INPUT MATERIAL:
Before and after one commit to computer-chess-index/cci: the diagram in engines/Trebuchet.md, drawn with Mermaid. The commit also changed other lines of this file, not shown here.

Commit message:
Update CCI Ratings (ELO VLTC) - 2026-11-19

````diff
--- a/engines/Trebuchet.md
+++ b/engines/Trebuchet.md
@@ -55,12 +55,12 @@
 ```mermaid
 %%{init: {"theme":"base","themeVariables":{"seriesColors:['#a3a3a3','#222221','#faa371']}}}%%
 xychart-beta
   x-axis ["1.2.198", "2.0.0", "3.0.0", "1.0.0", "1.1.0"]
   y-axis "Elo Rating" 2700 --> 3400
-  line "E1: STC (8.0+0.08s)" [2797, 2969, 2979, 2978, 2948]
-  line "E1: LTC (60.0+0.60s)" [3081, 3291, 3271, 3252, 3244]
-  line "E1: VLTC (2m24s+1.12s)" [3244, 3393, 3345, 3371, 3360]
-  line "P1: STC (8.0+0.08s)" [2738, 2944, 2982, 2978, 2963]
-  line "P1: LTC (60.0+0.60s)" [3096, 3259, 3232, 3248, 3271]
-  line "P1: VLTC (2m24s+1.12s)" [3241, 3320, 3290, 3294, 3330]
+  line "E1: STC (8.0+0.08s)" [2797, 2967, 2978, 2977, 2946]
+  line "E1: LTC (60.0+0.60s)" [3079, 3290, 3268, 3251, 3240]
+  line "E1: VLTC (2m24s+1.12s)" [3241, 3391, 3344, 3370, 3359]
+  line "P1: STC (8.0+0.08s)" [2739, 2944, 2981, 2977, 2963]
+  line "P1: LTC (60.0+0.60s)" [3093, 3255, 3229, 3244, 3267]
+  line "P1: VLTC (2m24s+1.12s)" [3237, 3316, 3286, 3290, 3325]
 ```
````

DIRECTIONS FOR THIS TASK: Copy exactly the line that contains "3232, 3248, 3271]" and all lines after it in the listing above, through the final line, and nothing else.

RESULT FOR THIS EXERCISE:
-  line "P1: LTC (60.0+0.60s)" [3096, 3259, 3232, 3248, 3271]
-  line "P1: VLTC (2m24s+1.12s)" [3241, 3320, 3290, 3294, 3330]
+  line "E1: STC (8.0+0.08s)" [2797, 2967, 2978, 2977, 2946]
+  line "E1: LTC (60.0+0.60s)" [3079, 3290, 3268, 3251, 3240]
+  line "E1: VLTC (2m24s+1.12s)" [3241, 3391, 3344, 3370, 3359]
+  line "P1: STC (8.0+0.08s)" [2739, 2944, 2981, 2977, 2963]
+  line "P1: LTC (60.0+0.60s)" [3093, 3255, 3229, 3244, 3267]
+  line "P1: VLTC (2m24s+1.12s)" [3237, 3316, 3286, 3290, 3325]
 ```
````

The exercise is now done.